Numerical Modeling and Verification of Acoustic Streaming Induced by Ultrasonic Treatment
Acoustic streaming (AS) describes a physical phenomenon where an oscillating sound emitter induces a steady fluid motion. Metal processing industry applies this treatment for grain morphology adjustments during the solidification of metal. Improvement and further development of this technique focus on numerical modeling to reduce substantial costs for test rigs and field tests.
This study presents a numerical model which takes the acoustics and fluid dynamics in a coupled way into account. The oscillating sonotrode is placed into the fluid, creating a time-averaged harmonic sound pressure field. A force term based on attenuation of sound waves due to viscous effects acts on the fluid inducing the steady fluid motion.
COMSOL Multiphysics® is used to carry out the simulations. The acoustic pressure field is evaluated with the Pressure Acoustics, Frequency Domain interface featuring an additional source term to include sound attenuation. By means of a force term correlation, the resulting time-averaged particle velocities are implemented as driving forces in the Laminar Flow interface. In order to correctly incorporate law of mass conservation, weak contributions are defined.

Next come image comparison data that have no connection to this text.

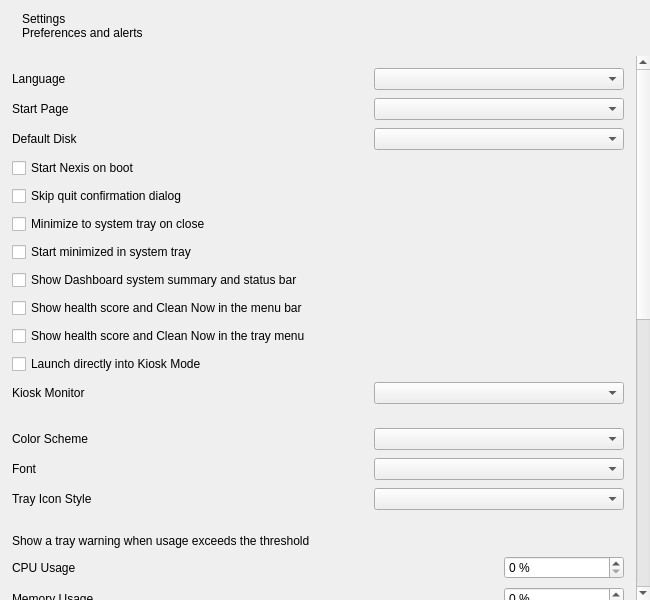
Qt form shared/nexis/Pages/Settings/settings_page.ui (s4solutionsllc/Nexis) before a commit.
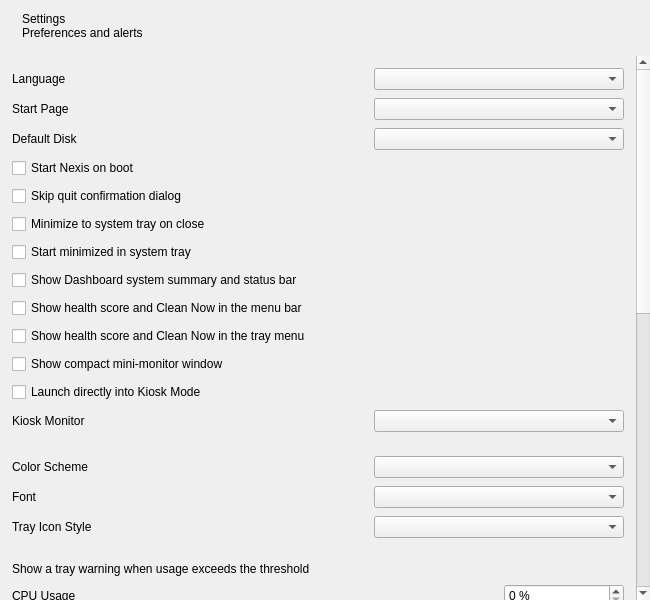
The same form after that commit.

Commit message: feat(shared): compact always-on-top mini-monitor window (SSO-23855) (#420)

Patch:
```diff
--- a/shared/nexis/Pages/Settings/settings_page.ui
+++ b/shared/nexis/Pages/Settings/settings_page.ui
@@ -208,6 +208,15 @@
           </item>
 
           <item row="10" column="0" colspan="2">
+           <widget class="QCheckBox" name="checkMiniMonitor">
+            <property name="text"><string>Show compact mini-monitor window</string></property>
+            <property name="toolTip"><string>A small, always-on-top window showing health score and CPU/MEM/disk usage.</string></property>
+            <property name="cursor"><cursorShape>PointingHandCursor</cursorShape></property>
+            <property name="focusPolicy"><enum>Qt::NoFocus</enum></property>
+           </widget>
+          </item>
+
+          <item row="11" column="0" colspan="2">
            <widget class="QCheckBox" name="checkLaunchInKioskMode">
             <property name="text"><string>Launch directly into Kiosk Mode</string></property>
             <property name="toolTip"><string>Starts Nexis in full-screen kiosk mode as soon as it launches, without needing to press F11.</string></property>
@@ -216,12 +225,12 @@
            </widget>
           </item>
 
-          <item row="11" column="0">
+          <item row="12" column="0">
            <widget class="QLabel" name="lblKioskMonitor">
             <property name="text"><string>Kiosk Monitor</string></property>
            </widget>
           </item>
-          <item row="11" column="1">
+          <item row="12" column="1">
            <widget class="QComboBox" name="cmbKioskMonitor">
             <property name="sizePolicy">
              <sizepolicy hsizetype="Expanding" vsizetype="Fixed">
```
The commit also changes 17 other files.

The results have been experimentally validated with a small scale laboratory model using water, seed oil and glycerin as fluid. The presented concept for the numerical modeling of AS is numerically stable and accurate. It can be transferred to related applications involving sound driven fluid motion.